• [EXERCISE BRIEF] An exact copy of every entry below is required, and no picture may appear in it.

Segment Start: EXCERPTED RECORDS

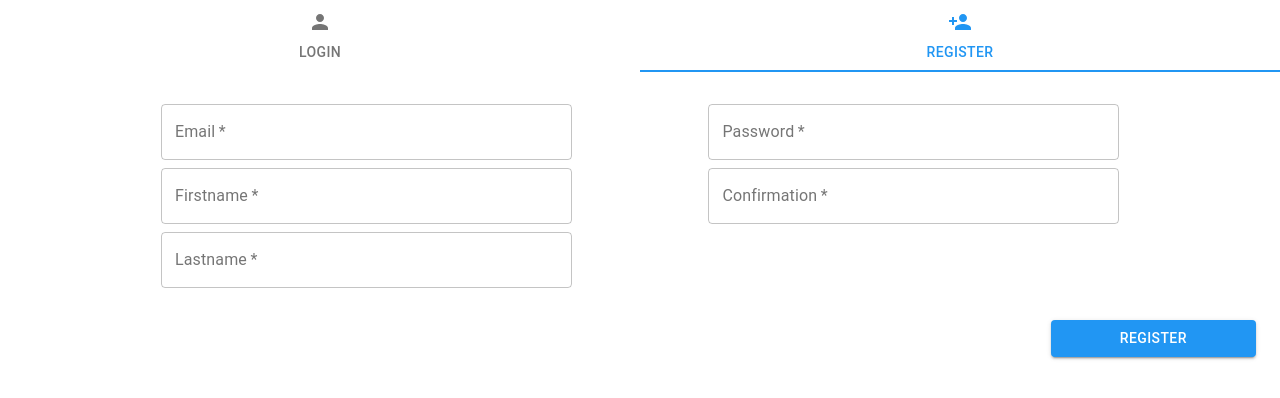
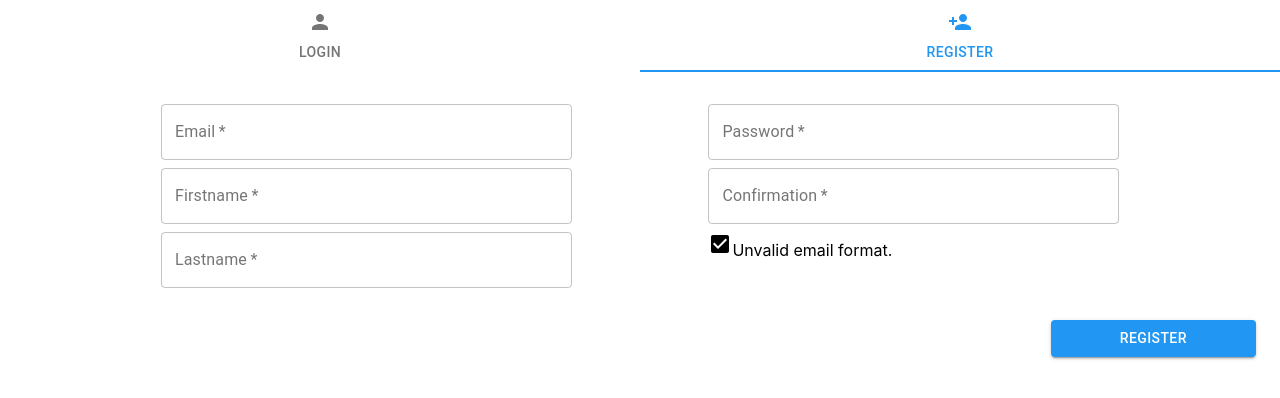
Before and after one commit to rachel-os/LOVELACE_RebootJS_Front, a React (Create React App) app: page /login in a window 1280 px wide. Both pictures are taken after a click on the tab "REGISTER". Shown: the top 398 px of the page. Built offline with nearby package versions, Linux system fonts and the light colour scheme.

Commit message:
add email verification using RegEx

```diff
--- a/src/register/components/IdentitySection.tsx
+++ b/src/register/components/IdentitySection.tsx
@@ -26,7 +26,7 @@ export default class IdentitySection extends Component <IdentitySectionProps> {
           fullWidth={true}
           variant="outlined"
 
-          {...( email.isValid ? {} : { error: true, helperText: "Ce champ est obligatoire" })}
+          {...( email.isValid ? {} : { error: true, helperText: email.error })}
         />
         <TextField
           label="Firstname"
--- /dev/null
+++ b/src/register/components/ProfileFormCheck.tsx
@@ -0,0 +1,24 @@
+import CheckBoxIcon from '@material-ui/icons/CheckBox';
+import ErrorIcon from '@material-ui/icons/Error';
+import React, { Component, Fragment } from 'react';
+
+interface ProfileFormCheckProps {
+  check: boolean
+}
+
+export default class ProfileFormCheck extends Component<ProfileFormCheckProps>{
+  render() {
+    const text = "Unvalid email format."
+    return (
+      this.props.check ?
+        <Fragment>
+          <CheckBoxIcon />
+          <span>{text}</span>
+        </Fragment> :
+        <Fragment>
+          <ErrorIcon />
+          <span>{text}</span>
+        </Fragment>
+    )
+  }
+}
--- a/src/register/components/RegistrationForm.tsx
+++ b/src/register/components/RegistrationForm.tsx
@@ -4,9 +4,10 @@ import React, { Component } from 'react';
 import history from '../../history';
 import IdentitySection from './IdentitySection';
 import CredentialsSection from './CredentialsSection';
+import ProfileFormCheck from './ProfileFormCheck';
 import { register } from '../../api/methods';
 import { defaultFormField, defaultPasswordField, IProfileFormFields } from '../../utils/types';
-import { validateRequiredField } from '../../utils/validateRequiredField';
+import { validateEmailField } from '../../utils/validateEmailField';
 
 export interface IRegistrationFormState {
   status: 'ready' | 'success' | 'error';
@@ -38,12 +39,33 @@ export default class RegistrationForm extends Component<{}, IRegistrationFormSta
 
   changeField = (field: 'email' | 'firstname' | 'lastname' | 'password' | 'confirmation'): ((value: string) => void) => {
     return (value: string) => {
-      this.setState({
+      const newState = {
         fields: {
           ...this.state.fields,
-          [field]: { value: value, isValid: validateRequiredField(value) }
+          [field]: { value: value }
         }
-      });
+      };
+
+      // vérifier les conditions des champs
+      switch(field){
+        case 'email':
+          const { email } = newState.fields;
+          validateEmailField(email);
+          break;
+        case 'firstname':
+          const { firstname } = newState.fields;
+          //validateFirstnameField(email);
+          break;
+        case 'lastname':
+          const { lastname } = newState.fields;
+          //validateLastnameField(email);
+          break;
+        case 'password' || 'confirmation':
+          const { password, confirmation } = newState.fields;
+          //validatePasswordField(password, confirmation);
+          break;
+      }
+      this.setState(newState);
     }
   }
 
@@ -78,6 +100,7 @@ export default class RegistrationForm extends Component<{}, IRegistrationFormSta
                   changePassword={this.changeField("password")}
                   changeConfirmation={this.changeField("confirmation")}
                 />
+                <ProfileFormCheck check={email.isValid} />
               </Grid>
             </Grid>
           </Box>
--- a/src/utils/types.tsx
+++ b/src/utils/types.tsx
@@ -1,6 +1,7 @@
 export interface IFormField{
   value: string;
   isValid: boolean;
+  error?: string;
 }
 export interface IProfileFormFields {
   email: IFormField;
--- /dev/null
+++ b/src/utils/validateEmailField.tsx
@@ -0,0 +1,6 @@
+import { IFormField } from "../utils/types";
+
+export function validateEmailField(email: IFormField){
+  email.isValid = (/^[a-z0-9-._]+@[a-z0-9-._]+\.[a-z]{2,}$/gi).test(email.value);
+  if(!email.isValid) { email.error = "Invalid email format."; }
+}
```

Segment End: EXCERPTED RECORDS

• [SOLUTION TO THIS TASK]
Before and after one commit to rachel-os/LOVELACE_RebootJS_Front, a React (Create React App) app: page /login in a window 1280 px wide. Both pictures are taken after a click on the tab "REGISTER". Shown: the top 398 px of the page. Built offline with nearby package versions, Linux system fonts and the light colour scheme.

Commit message:
add email verification using RegEx

```diff
--- a/src/register/components/IdentitySection.tsx
+++ b/src/register/components/IdentitySection.tsx
@@ -26,7 +26,7 @@ export default class IdentitySection extends Component <IdentitySectionProps> {
           fullWidth={true}
           variant="outlined"
 
-          {...( email.isValid ? {} : { error: true, helperText: "Ce champ est obligatoire" })}
+          {...( email.isValid ? {} : { error: true, helperText: email.error })}
         />
         <TextField
           label="Firstname"
--- /dev/null
+++ b/src/register/components/ProfileFormCheck.tsx
@@ -0,0 +1,24 @@
+import CheckBoxIcon from '@material-ui/icons/CheckBox';
+import ErrorIcon from '@material-ui/icons/Error';
+import React, { Component, Fragment } from 'react';
+
+interface ProfileFormCheckProps {
+  check: boolean
+}
+
+export default class ProfileFormCheck extends Component<ProfileFormCheckProps>{
+  render() {
+    const text = "Unvalid email format."
+    return (
+      this.props.check ?
+        <Fragment>
+          <CheckBoxIcon />
+          <span>{text}</span>
+        </Fragment> :
+        <Fragment>
+          <ErrorIcon />
+          <span>{text}</span>
+        </Fragment>
+    )
+  }
+}
--- a/src/register/components/RegistrationForm.tsx
+++ b/src/register/components/RegistrationForm.tsx
@@ -4,9 +4,10 @@ import React, { Component } from 'react';
 import history from '../../history';
 import IdentitySection from './IdentitySection';
 import CredentialsSection from './CredentialsSection';
+import ProfileFormCheck from './ProfileFormCheck';
 import { register } from '../../api/methods';
 import { defaultFormField, defaultPasswordField, IProfileFormFields } from '../../utils/types';
-import { validateRequiredField } from '../../utils/validateRequiredField';
+import { validateEmailField } from '../../utils/validateEmailField';
 
 export interface IRegistrationFormState {
   status: 'ready' | 'success' | 'error';
@@ -38,12 +39,33 @@ export default class RegistrationForm extends Component<{}, IRegistrationFormSta
 
   changeField = (field: 'email' | 'firstname' | 'lastname' | 'password' | 'confirmation'): ((value: string) => void) => {
     return (value: string) => {
-      this.setState({
+      const newState = {
         fields: {
           ...this.state.fields,
-          [field]: { value: value, isValid: validateRequiredField(value) }
+          [field]: { value: value }
         }
-      });
+      };
+
+      // vérifier les conditions des champs
+      switch(field){
+        case 'email':
+          const { email } = newState.fields;
+          validateEmailField(email);
+          break;
+        case 'firstname':
+          const { firstname } = newState.fields;
+          //validateFirstnameField(email);
+          break;
+        case 'lastname':
+          const { lastname } = newState.fields;
+          //validateLastnameField(email);
+          break;
+        case 'password' || 'confirmation':
+          const { password, confirmation } = newState.fields;
+          //validatePasswordField(password, confirmation);
+          break;
+      }
+      this.setState(newState);
     }
   }
 
@@ -78,6 +100,7 @@ export default class RegistrationForm extends Component<{}, IRegistrationFormSta
                   changePassword={this.changeField("password")}
                   changeConfirmation={this.changeField("confirmation")}
                 />
+                <ProfileFormCheck check={email.isValid} />
               </Grid>
             </Grid>
           </Box>
--- a/src/utils/types.tsx
+++ b/src/utils/types.tsx
@@ -1,6 +1,7 @@
 export interface IFormField{
   value: string;
   isValid: boolean;
+  error?: string;
 }
 export interface IProfileFormFields {
   email: IFormField;
--- /dev/null
+++ b/src/utils/validateEmailField.tsx
@@ -0,0 +1,6 @@
+import { IFormField } from "../utils/types";
+
+export function validateEmailField(email: IFormField){
+  email.isValid = (/^[a-z0-9-._]+@[a-z0-9-._]+\.[a-z]{2,}$/gi).test(email.value);
+  if(!email.isValid) { email.error = "Invalid email format."; }
+}
```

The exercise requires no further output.